Having to deal with several middlemen is becoming less accepted, and while the traditional world seems committed to that model, crypto exchanges have taken it to the next level.
A closer look at centralised crypto exchanges
There are many centralised crypto exchanges such as Bitfinex, Bittrex, Poloniex and Binance which is currently the largest in terms of daily volume. Unlike traditional centralised exchanges, you can go straight to the website of any crypto exchange, sign up and start trading.
Trades are done by connecting directly to the exchange, meaning there are no more brokers or other middlemen involved other than the exchange itself as the counterparty that acts as the order matcher.
Another big difference compared to the traditional model, is that a centralised crypto exchange actually controls the order book and your funds. The centralised exchange is in charge of keeping your funds secure and protect it from hacks, which makes trusting the exchange to act as a good custodian a very important factor.
Most liquidity in the crypto market is on centralised crypto exchanges because they are generally easy to use. You don’t need to manage your keys, don’t need to learn or understand complicated wallets. All you need is an email and a password to start trading.
The downside of that is that all the funds are held in a centralised place, making it a target for exchange hacks.
How decentralised exchanges work
Decentralised exchanges (DEX) are practically the opposite of what we’ve described under centralised exchanges. They are generally less easy to use with lower liquidity, but far more superior in terms of security.

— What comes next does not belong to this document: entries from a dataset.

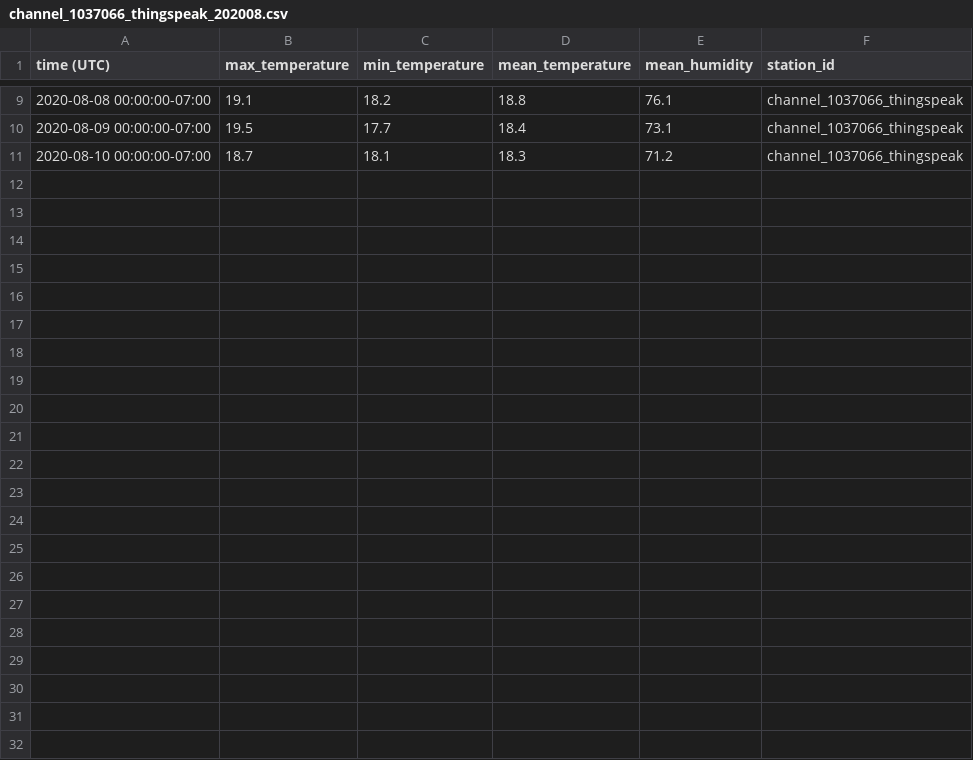
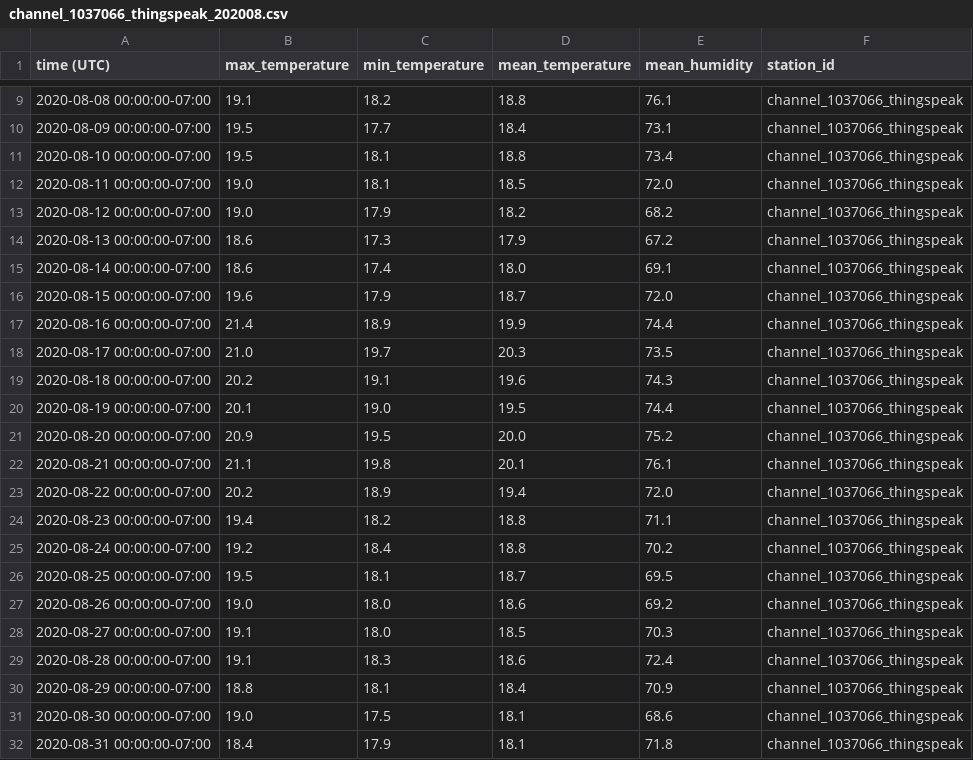
Before and after one commit to NOAA-PMEL/EcoFOCI_Jupyter_Notebooks, a CSV file: ThingSpeak_Wx/channel_1037066_thingspeak_202008.csv, drawn as a sheet; only a part is shown, gaps mark what is left out.

```diff
--- a/ThingSpeak_Wx/channel_1037066_thingspeak_202008.csv
+++ b/ThingSpeak_Wx/channel_1037066_thingspeak_202008.csv
@@ -10,2 +10,23 @@ time (UTC),max_temperature,min_temperature,mean_temperature,mean_humidity,statio
 2020-08-09 00:00:00-07:00,19.5,17.7,18.4,73.1,channel_1037066_thingspeak
-2020-08-10 00:00:00-07:00,18.7,18.1,18.3,71.2,channel_1037066_thingspeak
+2020-08-10 00:00:00-07:00,19.5,18.1,18.8,73.4,channel_1037066_thingspeak
+2020-08-11 00:00:00-07:00,19.0,18.1,18.5,72.0,channel_1037066_thingspeak
+2020-08-12 00:00:00-07:00,19.0,17.9,18.2,68.2,channel_1037066_thingspeak
+2020-08-13 00:00:00-07:00,18.6,17.3,17.9,67.2,channel_1037066_thingspeak
+2020-08-14 00:00:00-07:00,18.6,17.4,18.0,69.1,channel_1037066_thingspeak
+2020-08-15 00:00:00-07:00,19.6,17.9,18.7,72.0,channel_1037066_thingspeak
+2020-08-16 00:00:00-07:00,21.4,18.9,19.9,74.4,channel_1037066_thingspeak
+2020-08-17 00:00:00-07:00,21.0,19.7,20.3,73.5,channel_1037066_thingspeak
+2020-08-18 00:00:00-07:00,20.2,19.1,19.6,74.3,channel_1037066_thingspeak
+2020-08-19 00:00:00-07:00,20.1,19.0,19.5,74.4,channel_1037066_thingspeak
+2020-08-20 00:00:00-07:00,20.9,19.5,20.0,75.2,channel_1037066_thingspeak
+2020-08-21 00:00:00-07:00,21.1,19.8,20.1,76.1,channel_1037066_thingspeak
+2020-08-22 00:00:00-07:00,20.2,18.9,19.4,72.0,channel_1037066_thingspeak
+2020-08-23 00:00:00-07:00,19.4,18.2,18.8,71.1,channel_1037066_thingspeak
+2020-08-24 00:00:00-07:00,19.2,18.4,18.8,70.2,channel_1037066_thingspeak
+2020-08-25 00:00:00-07:00,19.5,18.1,18.7,69.5,channel_1037066_thingspeak
+2020-08-26 00:00:00-07:00,19.0,18.0,18.6,69.2,channel_1037066_thingspeak
+2020-08-27 00:00:00-07:00,19.1,18.0,18.5,70.3,channel_1037066_thingspeak
+2020-08-28 00:00:00-07:00,19.1,18.3,18.6,72.4,channel_1037066_thingspeak
+2020-08-29 00:00:00-07:00,18.8,18.1,18.4,70.9,channel_1037066_thingspeak
+2020-08-30 00:00:00-07:00,19.0,17.5,18.1,68.6,channel_1037066_thingspeak
+2020-08-31 00:00:00-07:00,18.4,17.9,18.1,71.8,channel_1037066_thingspeak
```
Also changed, not shown: ThingSpeak_Wx/MoonflowerTempest_202008.csv, ThingSpeak_Wx/channel_1027974_thingspeak_202008.csv, 10 other files.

There is no counterparty at the center of a trade on the DEX, traders exchange assets directly between each other. Instead of giving the order to a middleman to make the trade at a certain price, the individual wallets of the traders talk directly to each other and exchange assets on the agreed price.
Individuals on the DEX have custody over their own funds, wallets and keys. There is no centralised authority that can stop you from trading or freeze your accounts. But if you lose access to your account or lose your keys, there is also no centralised party that can restore access.
Much like in the real world, if you leave your wallet on a park bench and walk away, you’ve simply lost your wallet.
DEXs have been around for about 5 years now, with BitShares the first DEX to come online. BitShares is a very fast exchange with tested transaction per second at 3300, with the capability to go up to 100,000. Speed is very important for exchange because prices can change very quickly, so orders need to be completed promptly in order to capitalise on market opportunities.
Next to the BitShares DEX, there are quite a few others than run on different blockchains such as Ethereum. The specific blockchain a DEX is on affects the technical side of a DEX such as which coins can be listed, who gets to decide which coins are listed, to what degree it is decentralised and if it has mining.
Introduction to Sparkdex
Created by Bitspark, Sparkdex is a gateway to the BitShares DEX. It is not a new DEX, using a new blockchain or a new construct. Instead, it’s just a different way of interacting with the already existing BitShares blockchain and DEX.
Sparkdex is essentially a window that visualises your interaction with the BitShares blockchain, and Bitspark has added things that adds value for customers. For example, Bitspark has added specific cryptocurrencies that are related to our core services such as local currency stablecoins for HKD, AUD, USD and rewards token Zeph.
However, even though Bitspark created the Sparkdex, Bitspark can’t change anything related to the blockchain, order books or executed trades. It is still a decentralised exchange. If anything were to happen to Bitspark, your keys, wallets and funds are still controlled and accessible by you.
In the next episode
Exploring the complete Bitshares DEX ecosystem and a case study on stable.PHP - a stablecoin for Philippines peso created by Bitspark.